* **ASSIGNMENT**:
Copy the entries word for word. Keep the pictures out.

* **DATA SHOWN**:
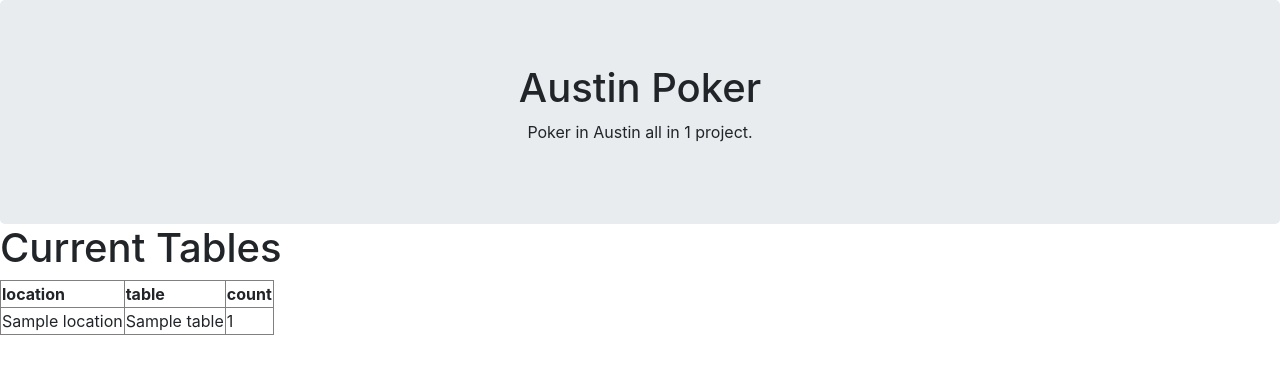
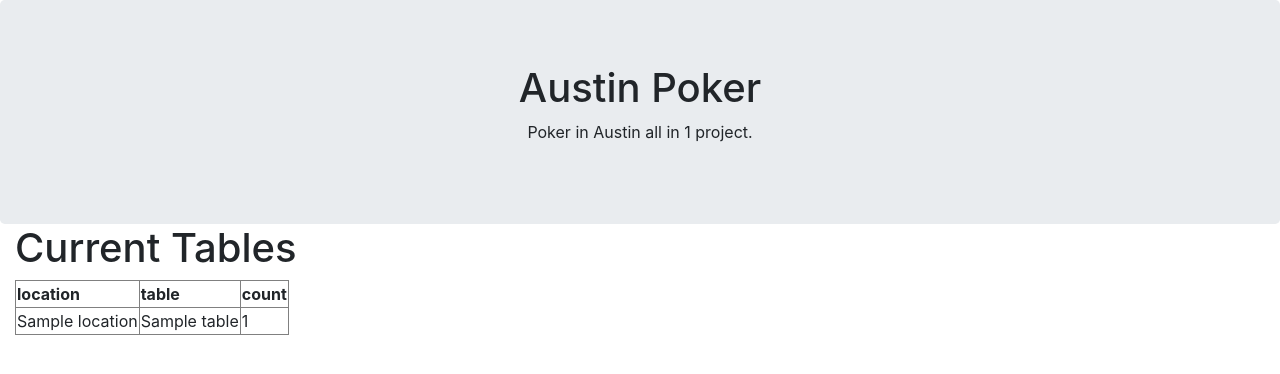
Before and after one commit to jameson-pi/atx_poker, a Flask app: template src/templates/tables.jinja in a window 1280 px wide. Shown: the top 374 px of the page. Run offline with Flask 2, Linux system fonts and the light colour scheme; the template is opened without the code that fills it: most values are stand-ins (such as "Sample title", 1, 10 or a date in 2020); some libraries are stand-ins or nearby versions.

Commit message:
added more bootstrap

```diff
--- a/src/templates/tables.jinja
+++ b/src/templates/tables.jinja
@@ -14,7 +14,9 @@
       <h1>Austin Poker</h1>
       <p>Poker in Austin all in 1 project.</p>
     </div>
-    <div data-spy="scroll">
+    <div data-spy="scroll" class="container-fluid" >
+      <div class="row">
+        <div class="col-9">
           <h1>Current Tables</h1>
           <table border=1>
             <thead>
@@ -35,5 +37,7 @@
             </tbody>
           </table>
         </div>
+      </div>
+    </div>
   </body>
 </html>
```
Lines whose indentation alone changed are shown as unchanged.
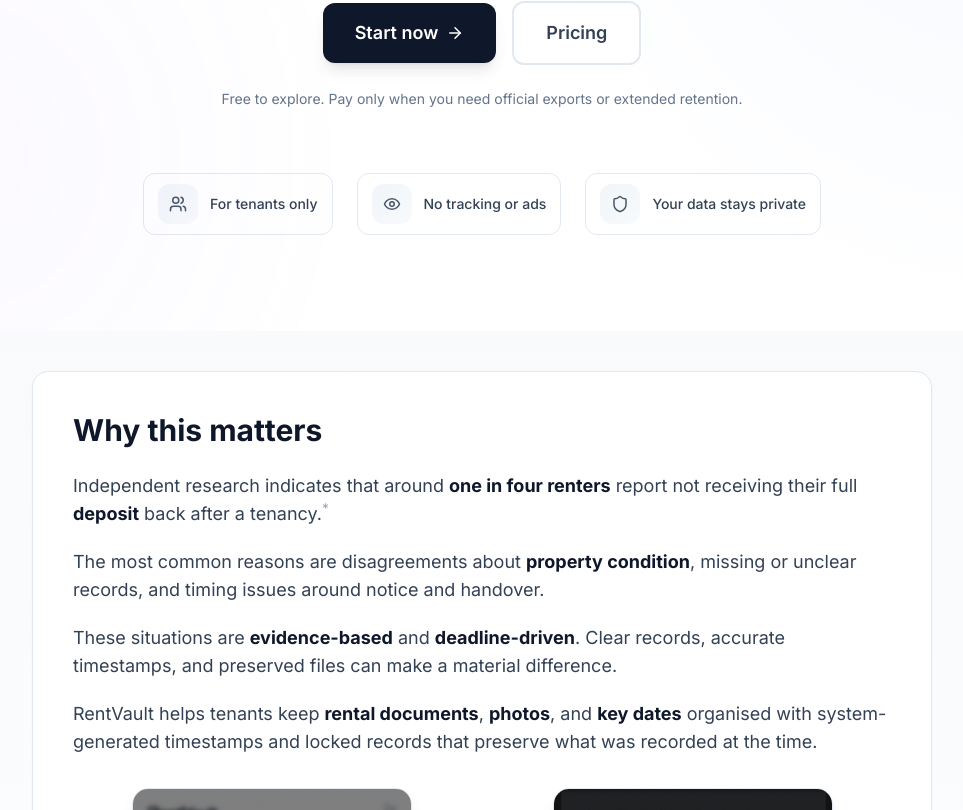
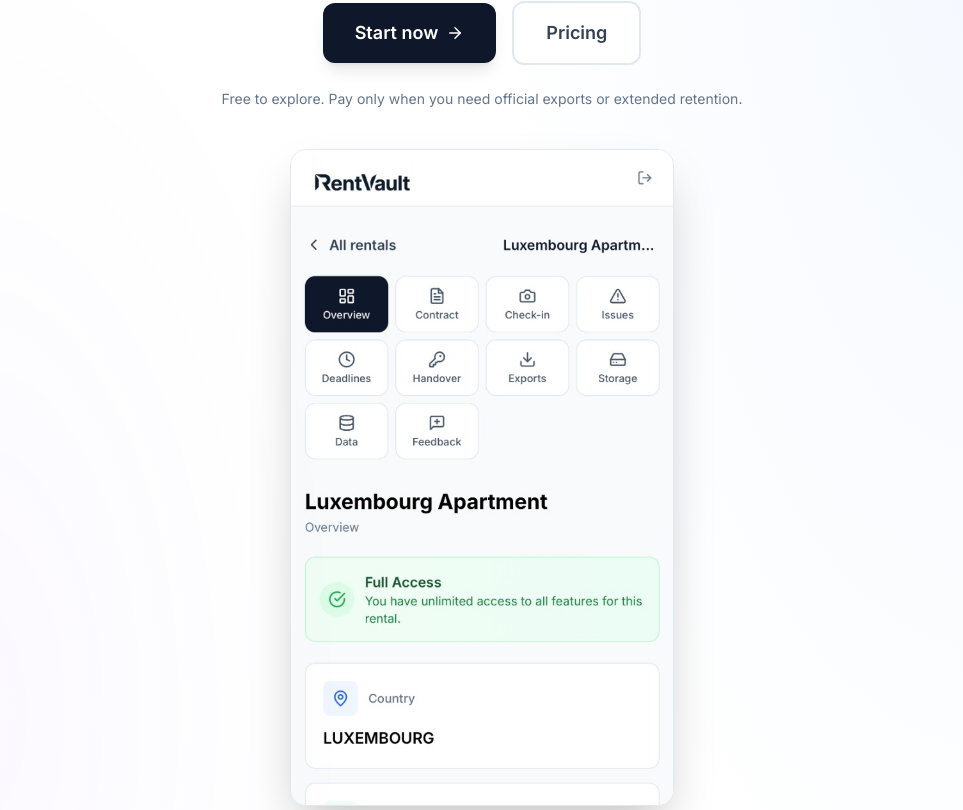
Before and after one commit to pipiagiorgi-rgb/guard-rent, a Next.js app: page / in a window 1280 px wide. Shown: the part 610-1420 px from the top of the page, without its empty margins (158-1121 px from the left). Built offline with nearby package versions, Linux system fonts and the light colour scheme; no server answers.

Commit message:
Add dashboard overview screenshot to hero section - Luxembourg trust signal

```diff
--- a/src/app/page.tsx
+++ b/src/app/page.tsx
@@ -100,6 +100,18 @@ export default function Home() {
                         <p className="text-sm text-slate-500 animate-fade-in-up opacity-0 delay-400">
                             Free to explore. Pay only when you need official exports or extended retention.
                         </p>
+
+                        {/* Hero Screenshot - Dashboard Overview */}
+                        <div className="mt-10 mx-auto max-w-sm animate-fade-in-up opacity-0 delay-500">
+                            <div className="rounded-2xl overflow-hidden shadow-2xl border border-slate-200 bg-white">
+                                <img
+                                    src="/screenshots/dashboard-overview.png"
+                                    alt="RentVault dashboard showing Luxembourg Apartment with full access"
+                                    className="w-full h-auto"
+                                    loading="eager"
+                                />
+                            </div>
+                        </div>
 
                         {/* Trust Strip */}
                         <div className="flex flex-col sm:flex-row justify-center items-center gap-4 sm:gap-6 mt-10 pt-6 animate-fade-in-up opacity-0 delay-500">
```
Also changed, not shown: public/screenshots/dashboard-overview.png (added).
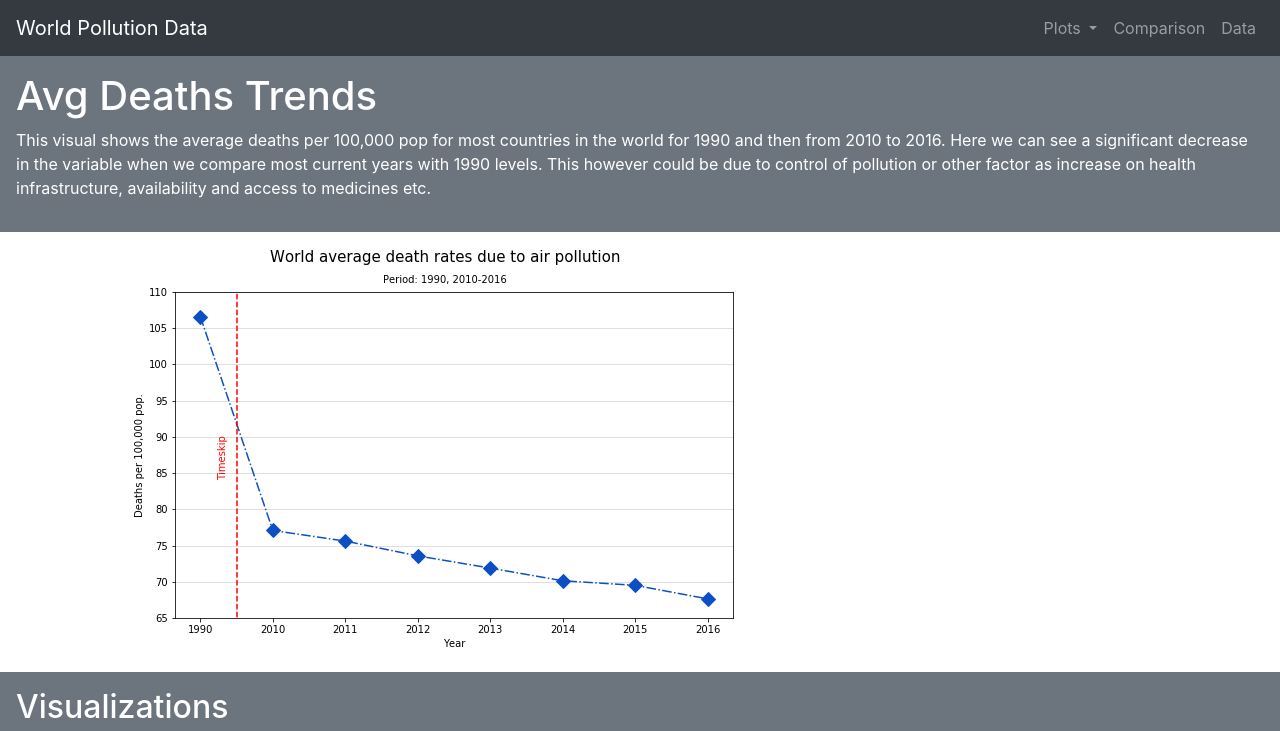
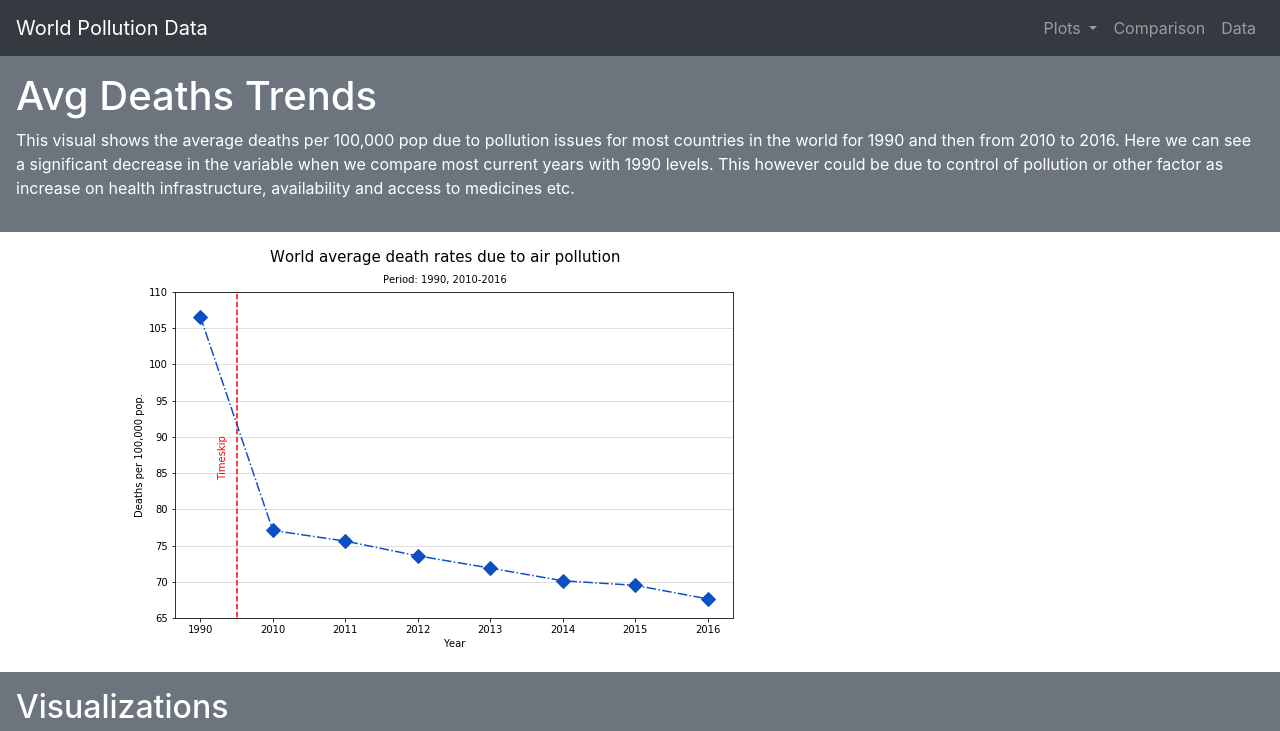
Before and after one commit to dreamanday/webDesignChallenge, a plain HTML site: page webVisualizations/visual1.html in a window 1280 px wide. Shown: the top 731 px of the page. Drawn offline with nearby package versions, Linux system fonts and the light colour scheme.

Commit message:
Update visual1.html

```diff
--- a/webVisualizations/visual1.html
+++ b/webVisualizations/visual1.html
@@ -52,7 +52,7 @@
     <div class="p-3 mb-2 bg-secondary text-white">
         <h1>Avg Deaths Trends</h1>
         <p>
-            This visual shows the average deaths per 100,000 pop for most countries in the world for 1990 and then from 2010 to 2016. Here we can see a significant decrease in the variable when we compare most current years with 1990 levels.
+            This visual shows the average deaths per 100,000 pop due to pollution issues for most countries in the world for 1990 and then from 2010 to 2016. Here we can see a significant decrease in the variable when we compare most current years with 1990 levels.
             This however could be due to control of pollution or other factor as increase on health infrastructure, availability and access to medicines etc.
         </p>
 
```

* **ANSWER TO THE EXERCISE**:
Before and after one commit to jameson-pi/atx_poker, a Flask app: template src/templates/tables.jinja in a window 1280 px wide. Shown: the top 374 px of the page. Run offline with Flask 2, Linux system fonts and the light colour scheme; the template is opened without the code that fills it: most values are stand-ins (such as "Sample title", 1, 10 or a date in 2020); some libraries are stand-ins or nearby versions.

Commit message:
added more bootstrap

```diff
--- a/src/templates/tables.jinja
+++ b/src/templates/tables.jinja
@@ -14,7 +14,9 @@
       <h1>Austin Poker</h1>
       <p>Poker in Austin all in 1 project.</p>
     </div>
-    <div data-spy="scroll">
+    <div data-spy="scroll" class="container-fluid" >
+      <div class="row">
+        <div class="col-9">
           <h1>Current Tables</h1>
           <table border=1>
             <thead>
@@ -35,5 +37,7 @@
             </tbody>
           </table>
         </div>
+      </div>
+    </div>
   </body>
 </html>
```
Lines whose indentation alone changed are shown as unchanged.
Before and after one commit to pipiagiorgi-rgb/guard-rent, a Next.js app: page / in a window 1280 px wide. Shown: the part 610-1420 px from the top of the page, without its empty margins (158-1121 px from the left). Built offline with nearby package versions, Linux system fonts and the light colour scheme; no server answers.

Commit message:
Add dashboard overview screenshot to hero section - Luxembourg trust signal

```diff
--- a/src/app/page.tsx
+++ b/src/app/page.tsx
@@ -100,6 +100,18 @@ export default function Home() {
                         <p className="text-sm text-slate-500 animate-fade-in-up opacity-0 delay-400">
                             Free to explore. Pay only when you need official exports or extended retention.
                         </p>
+
+                        {/* Hero Screenshot - Dashboard Overview */}
+                        <div className="mt-10 mx-auto max-w-sm animate-fade-in-up opacity-0 delay-500">
+                            <div className="rounded-2xl overflow-hidden shadow-2xl border border-slate-200 bg-white">
+                                <img
+                                    src="/screenshots/dashboard-overview.png"
+                                    alt="RentVault dashboard showing Luxembourg Apartment with full access"
+                                    className="w-full h-auto"
+                                    loading="eager"
+                                />
+                            </div>
+                        </div>
 
                         {/* Trust Strip */}
                         <div className="flex flex-col sm:flex-row justify-center items-center gap-4 sm:gap-6 mt-10 pt-6 animate-fade-in-up opacity-0 delay-500">
```
Also changed, not shown: public/screenshots/dashboard-overview.png (added).
Before and after one commit to dreamanday/webDesignChallenge, a plain HTML site: page webVisualizations/visual1.html in a window 1280 px wide. Shown: the top 731 px of the page. Drawn offline with nearby package versions, Linux system fonts and the light colour scheme.

Commit message:
Update visual1.html

```diff
--- a/webVisualizations/visual1.html
+++ b/webVisualizations/visual1.html
@@ -52,7 +52,7 @@
     <div class="p-3 mb-2 bg-secondary text-white">
         <h1>Avg Deaths Trends</h1>
         <p>
-            This visual shows the average deaths per 100,000 pop for most countries in the world for 1990 and then from 2010 to 2016. Here we can see a significant decrease in the variable when we compare most current years with 1990 levels.
+            This visual shows the average deaths per 100,000 pop due to pollution issues for most countries in the world for 1990 and then from 2010 to 2016. Here we can see a significant decrease in the variable when we compare most current years with 1990 levels.
             This however could be due to control of pollution or other factor as increase on health infrastructure, availability and access to medicines etc.
         </p>
 
```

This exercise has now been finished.